I have to admit that the idea of waiting for full growth to end before neutering a dog make more sense to me. And at this point I am more incline to wait longer before spaying a dog.
As far as I have seen V's are quite mellow and eager to please. I am not that worry about the undesired "behavior" resulting from the extra hormones if the dog is left intact a little bit longer.
More discussion and posting on this issue will be great! I don't expect to see a definitive answer but the more postings and experiences the better....
Everyone will form their own opinions...but here's a good article in regards to the discussion. As I menitoend before it is by Bruce Fogle from his veterinarian practice website (Portman Veterinary Clinic)
- http://www.portmanvetclinic.co.uk/archives/293 -
He is pro neutring earlier in the dog's life so take it w/ a grain of salt....but it is what I will be following w/ my new pup...picking him up next week!
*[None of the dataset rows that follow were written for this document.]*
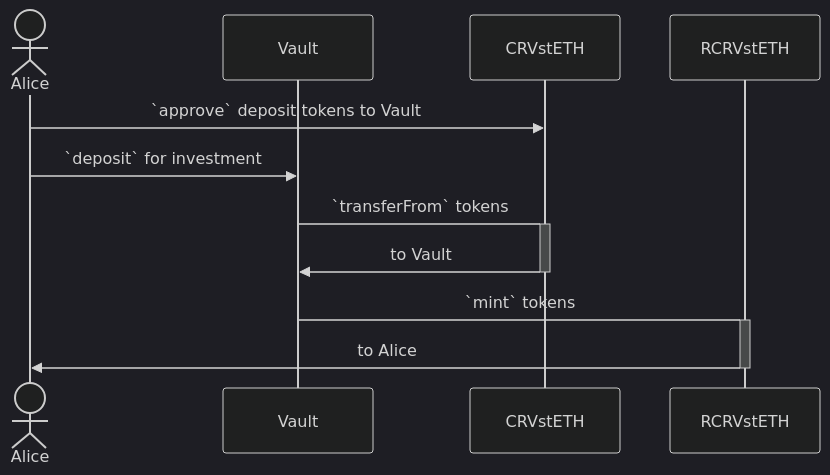
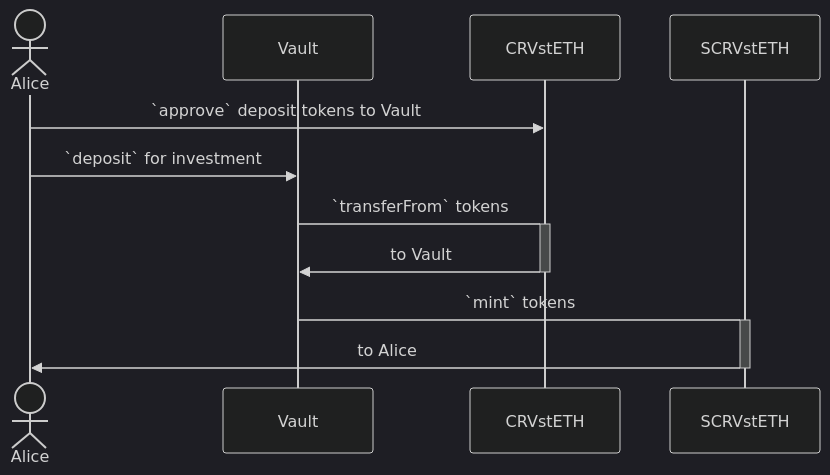
Before and after one commit to abhi3700/evm_contracts_vaultautocomp: the first of 2 diagrams in README.md, drawn with Mermaid (dark theme). The commit also changed other lines of this file and 7 other files, not shown here.

````diff
--- a/README.md
+++ b/README.md
@@ -35,13 +37,13 @@
 ```mermaid
 sequenceDiagram
 actor Alice
 participant Vault
 participant CRVstETH
-participant RCRVstETH
+participant SCRVstETH
 Alice->>CRVstETH: `approve` deposit tokens to Vault
 Alice->>Vault: `deposit` for investment
 Vault->+CRVstETH: `transferFrom` tokens
 CRVstETH->>-Vault: to Vault
-Vault->+RCRVstETH: `mint` tokens
-RCRVstETH->>-Alice: to Alice
+Vault->+SCRVstETH: `mint` tokens
+SCRVstETH->>-Alice: to Alice
 ```
````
8 months for our boy. His breeder, who works at a vet, told us that they try to get them neutered before they start lifting their legs and marking territories. Plus the social aspect of really starting to hump away. He is doing great.....there was ZERO change in personality. It looked like he didn't even notice. He never touched his stitches and was up and running around in a day or so (not recommended by the vet). We tried to keep him calm and on a leash for the first 5 days.....NOT GOING TO HAPPEN WITH A V!!!!!
Thanks for your replies. Molly saw the vet this week and was told do the spay thing at six months....definately don't let her go into heat. Vet also said i would have to keep Molly calm for ten days after surgery. Someone please tell me what planet the vet lives on! I think I will need a lot of pot....for the dog.
It is very hard to limit activity but what worked well for us was keeping her confined to her crate for the first couple days. We only let her out to eat and go to the bathroom. This was difficult though because we live on a 2nd floor and they can not do steps for the 2 weeks so we had to carry her everytime. After the first couple days, we had her on a leash in the apartment. It worked really well and she healed up beautifully. We were worried because she needed to be better for her obedience class that started 11 days after surgery. The vet had recommended 25mg of Benadryl to try to keep her calm. It didn't really have any affect on Holley but its worth a shot. Good luck.
Our vet kept Rosie inpatient for the first night, then sent her home with us the next day with fairly moderate instructions regarding activity. They said just to avoid a lot of running and jumping--which admittedly is tough with a V. So we kept her home with no long walks. She would have hated being crated b/c she never really loved her crate. She did do more bouncing around than we would have liked, but couldn't get going too fast indoors and fortunately, healed okay.
We thought Holley was going to be way worse with being in the crate but she did really well. We knew that if she had the chance she would do her laps through the apartment at a high rate of speed and we couldn't risk anything with the class coming up. They all seem to have their challenges. Haha.